- _Exercise_: Copy out each line of the data below in which the string "file" appears.

(Stored items from a collection)
###

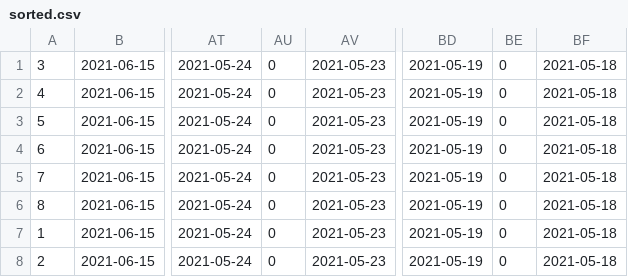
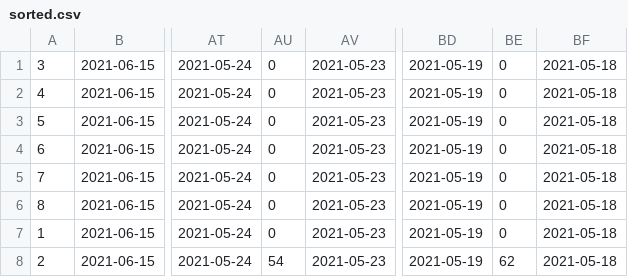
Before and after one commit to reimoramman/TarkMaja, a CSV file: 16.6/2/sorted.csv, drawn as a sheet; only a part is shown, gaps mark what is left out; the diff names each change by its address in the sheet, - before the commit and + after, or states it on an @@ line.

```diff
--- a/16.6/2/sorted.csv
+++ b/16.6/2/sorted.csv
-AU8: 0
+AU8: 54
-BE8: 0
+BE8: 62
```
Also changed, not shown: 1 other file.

###

- _Task solution_:
Before and after one commit to reimoramman/TarkMaja, a CSV file: 16.6/2/sorted.csv, drawn as a sheet; only a part is shown, gaps mark what is left out; the diff names each change by its address in the sheet, - before the commit and + after, or states it on an @@ line.
Also changed, not shown: 1 other file.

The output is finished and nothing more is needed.